Apparently, having run out of every other kind of human being to alienate, he’s had to turn against his own once again. I wonder, at what point will ole’ Benny answer the question, “What’s wrong with Catholicism?” with the response, “All those damned Catholics!” or, better yet, “Jesus.”
When he first took office back in 2005, he blamed the pedophile priest scandal on gay men sneaking into seminaries (Benny likes to assume that every gay man is a card-carrying member of NAMBLA). It struck me then that those sounded like awfully strange words, coming from a man in a sequined dress.
Before that, during his days as the head of the Inquisition, he presided over the silencing of Fr. Leonardo Boff, a liberation theologian who dared to suggest that the hierarchy of the church existed in order to empower the laity, not vice versa. For this, Boff was branded as a communist and eventually excommunicated. Galileo is spinning in his grave.
These days, the newest threat to Catholicism comes from another unexpected source: nuns. I can imagine Jon Lovitz in papal regalia, shouting, “That’s the ticket!”
Nicholas Kristof of the New York Times has produced a fabulous column on Papa Benny’s latest witch hunt. Click the link below to read it for yourself:
If you’re into signing petitions, you can support this one at change.org:
Drawing from my years of experience working with the mentally ill and chemically dependent, I typically find that one is most insane when you think that you’re just fine and it’s everyone else that’s gone mad.
Having turned the spotlight of accusation on every other Catholic but himself, I think the rhetorical question, “Is the Pope Catholic?” is worth asking.
One thought on ““We’ll have Nun of that!” (or “Is the Pope Catholic?”)”

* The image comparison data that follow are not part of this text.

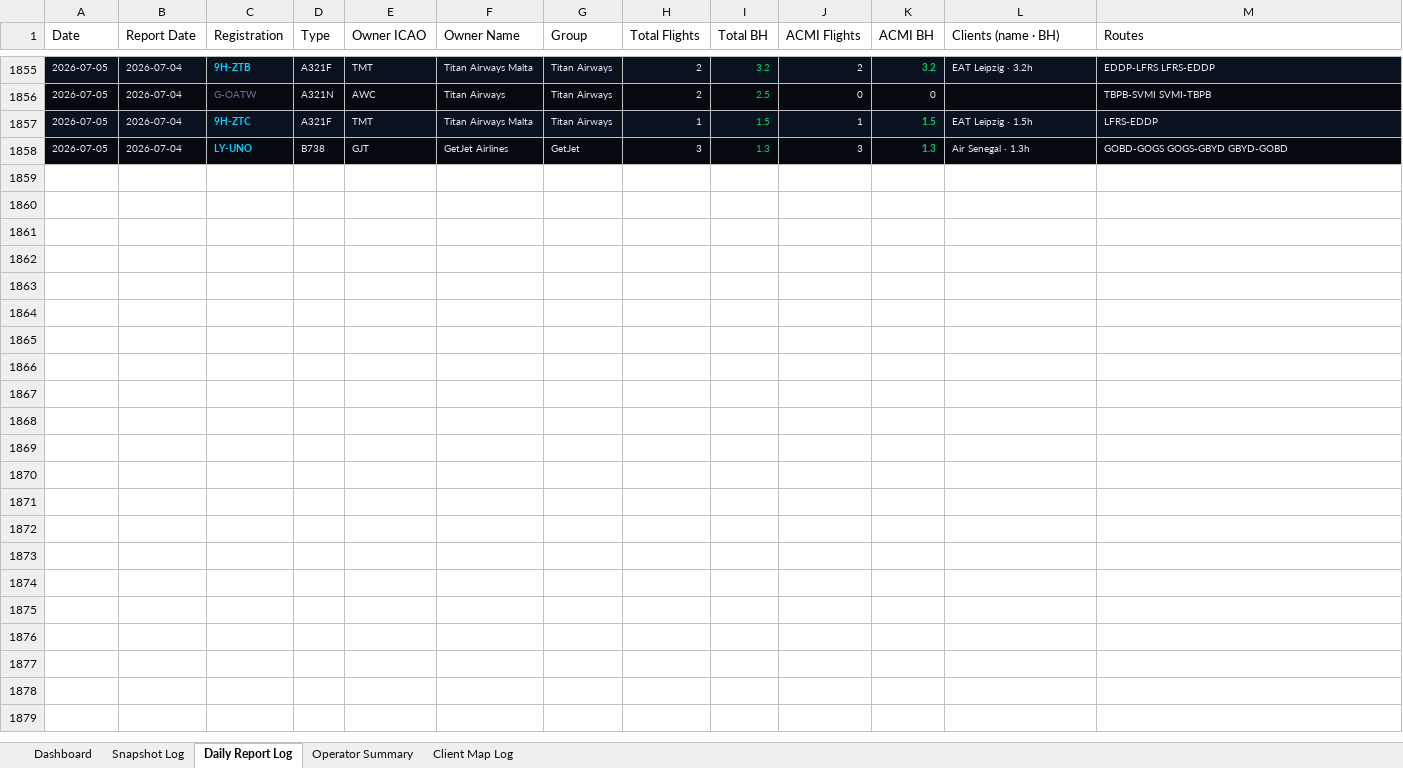
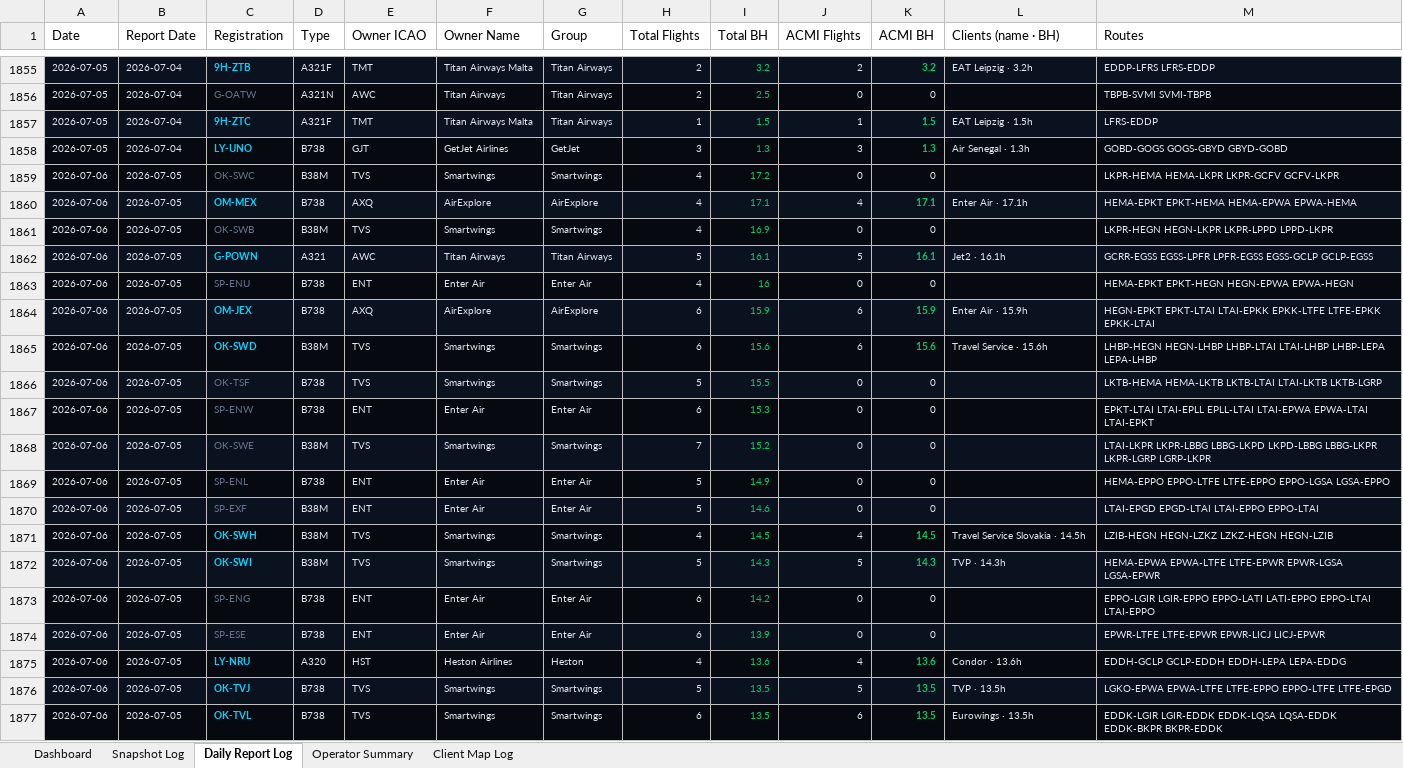
Before and after one commit to juliuskvx/acmi-tracker, an Excel workbook: data/acmi_log.xlsx, sheet Daily Report Log, drawn as a sheet; only a part is shown, gaps mark what is left out; values as stored, in another font and other column widths than the file's, no borders; the diff covers the shown part only; the diff names each change by its address in the sheet, - before the commit and + after, or states it on an @@ line.

```diff
--- a/data/acmi_log.xlsx (sheet Daily Report Log)
+++ b/data/acmi_log.xlsx (sheet Daily Report Log)
+row 1859: 2026-07-06 | 2026-07-05 | OK-SWC | B38M | TVS | Smartwings | Smartwings | 4 | 17.2 | 0 | 0 |  | LKPR-HEMA HEMA-LKPR LKPR-GCFV GCFV-LKPR
+row 1860: 2026-07-06 | 2026-07-05 | OM-MEX | B738 | AXQ | AirExplore | AirExplore | 4 | 17.1 | 4 | 17.1 | Enter Air · 17.1h | HEMA-EPKT EPKT-HEMA HEMA-EPWA EPWA-HEMA
+row 1861: 2026-07-06 | 2026-07-05 | OK-SWB | B38M | TVS | Smartwings | Smartwings | 4 | 16.9 | 0 | 0 |  | LKPR-HEGN HEGN-LKPR LKPR-LPPD LPPD-LKPR
+row 1862: 2026-07-06 | 2026-07-05 | G-POWN | A321 | AWC | Titan Airways | Titan Airways | 5 | 16.1 | 5 | 16.1 | Jet2 · 16.1h | GCRR-EGSS EGSS-LPFR LPFR-EGSS EGSS-GCLP GCLP-EGSS
+row 1863: 2026-07-06 | 2026-07-05 | SP-ENU | B738 | ENT | Enter Air | Enter Air | 4 | 16 | 0 | 0 |  | HEMA-EPKT EPKT-HEGN HEGN-EPWA EPWA-HEGN
+row 1864: 2026-07-06 | 2026-07-05 | OM-JEX | B738 | AXQ | AirExplore | AirExplore | 6 | 15.9 | 6 | 15.9 | Enter Air · 15.9h | HEGN-EPKT EPKT-LTAI LTAI-EPKK EPKK-LTFE LTFE-EPKK EPKK-LTAI
+row 1865: 2026-07-06 | 2026-07-05 | OK-SWD | B38M | TVS | Smartwings | Smartwings | 6 | 15.6 | 6 | 15.6 | Travel Service · 15.6h | LHBP-HEGN HEGN-LHBP LHBP-LTAI LTAI-LHBP LHBP-LEPA LEPA-LHBP
+row 1866: 2026-07-06 | 2026-07-05 | OK-TSF | B738 | TVS | Smartwings | Smartwings | 5 | 15.5 | 0 | 0 |  | LKTB-HEMA HEMA-LKTB LKTB-LTAI LTAI-LKTB LKTB-LGRP
+row 1867: 2026-07-06 | 2026-07-05 | SP-ENW | B738 | ENT | Enter Air | Enter Air | 6 | 15.3 | 0 | 0 |  | EPKT-LTAI LTAI-EPLL EPLL-LTAI LTAI-EPWA EPWA-LTAI LTAI-EPKT
+row 1868: 2026-07-06 | 2026-07-05 | OK-SWE | B38M | TVS | Smartwings | Smartwings | 7 | 15.2 | 0 | 0 |  | LTAI-LKPR LKPR-LBBG LBBG-LKPD LKPD-LBBG LBBG-LKPR LKPR-LGRP LGRP-LKPR
+row 1869: 2026-07-06 | 2026-07-05 | SP-ENL | B738 | ENT | Enter Air | Enter Air | 5 | 14.9 | 0 | 0 |  | HEMA-EPPO EPPO-LTFE LTFE-EPPO EPPO-LGSA LGSA-EPPO
+row 1870: 2026-07-06 | 2026-07-05 | SP-EXF | B38M | ENT | Enter Air | Enter Air | 5 | 14.6 | 0 | 0 |  | LTAI-EPGD EPGD-LTAI LTAI-EPPO EPPO-LTAI
+row 1871: 2026-07-06 | 2026-07-05 | OK-SWH | B38M | TVS | Smartwings | Smartwings | 4 | 14.5 | 4 | 14.5 | Travel Service Slovakia · 14.5h | LZIB-HEGN HEGN-LZKZ LZKZ-HEGN HEGN-LZIB
+row 1872: 2026-07-06 | 2026-07-05 | OK-SWI | B38M | TVS | Smartwings | Smartwings | 5 | 14.3 | 5 | 14.3 | TVP · 14.3h | HEMA-EPWA EPWA-LTFE LTFE-EPWR EPWR-LGSA LGSA-EPWR
+row 1873: 2026-07-06 | 2026-07-05 | SP-ENG | B738 | ENT | Enter Air | Enter Air | 6 | 14.2 | 0 | 0 |  | EPPO-LGIR LGIR-EPPO EPPO-LATI LATI-EPPO EPPO-LTAI LTAI-EPPO
+row 1874: 2026-07-06 | 2026-07-05 | SP-ESE | B738 | ENT | Enter Air | Enter Air | 6 | 13.9 | 0 | 0 |  | EPWR-LTFE LTFE-EPWR EPWR-LICJ LICJ-EPWR
+row 1875: 2026-07-06 | 2026-07-05 | LY-NRU | A320 | HST | Heston Airlines | Heston | 4 | 13.6 | 4 | 13.6 | Condor · 13.6h | EDDH-GCLP GCLP-EDDH EDDH-LEPA LEPA-EDDG
+row 1876: 2026-07-06 | 2026-07-05 | OK-TVJ | B738 | TVS | Smartwings | Smartwings | 5 | 13.5 | 5 | 13.5 | TVP · 13.5h | LGKO-EPWA EPWA-LTFE LTFE-EPPO EPPO-LTFE LTFE-EPGD
+row 1877: 2026-07-06 | 2026-07-05 | OK-TVL | B738 | TVS | Smartwings | Smartwings | 6 | 13.5 | 6 | 13.5 | Eurowings · 13.5h | EDDK-LGIR LGIR-EDDK EDDK-LQSA LQSA-EDDK EDDK-BKPR BKPR-EDDK
```
Also changed, not shown: 91 added rows elsewhere in this sheet, sheet Snapshot Log, sheet Client Map Log, sheet Dashboard, sheet Operator Summary, 2 other files.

Bravo, Barrett. CB and I visited Sisters of Guadeloupe a number of years ago on a retreat organized by the Weston Priory monks. The order had recently been investigated by the vatican. After arrriving at the mother house and demanding to see what they actually were doing, the perfumed papal emisary refused to walk the several muddy backcountry miles into the mountains to visit the sisters at a mission outpost. Hmm. Too much reality for them. Those sisters were gentle and fiercely brave at the same time.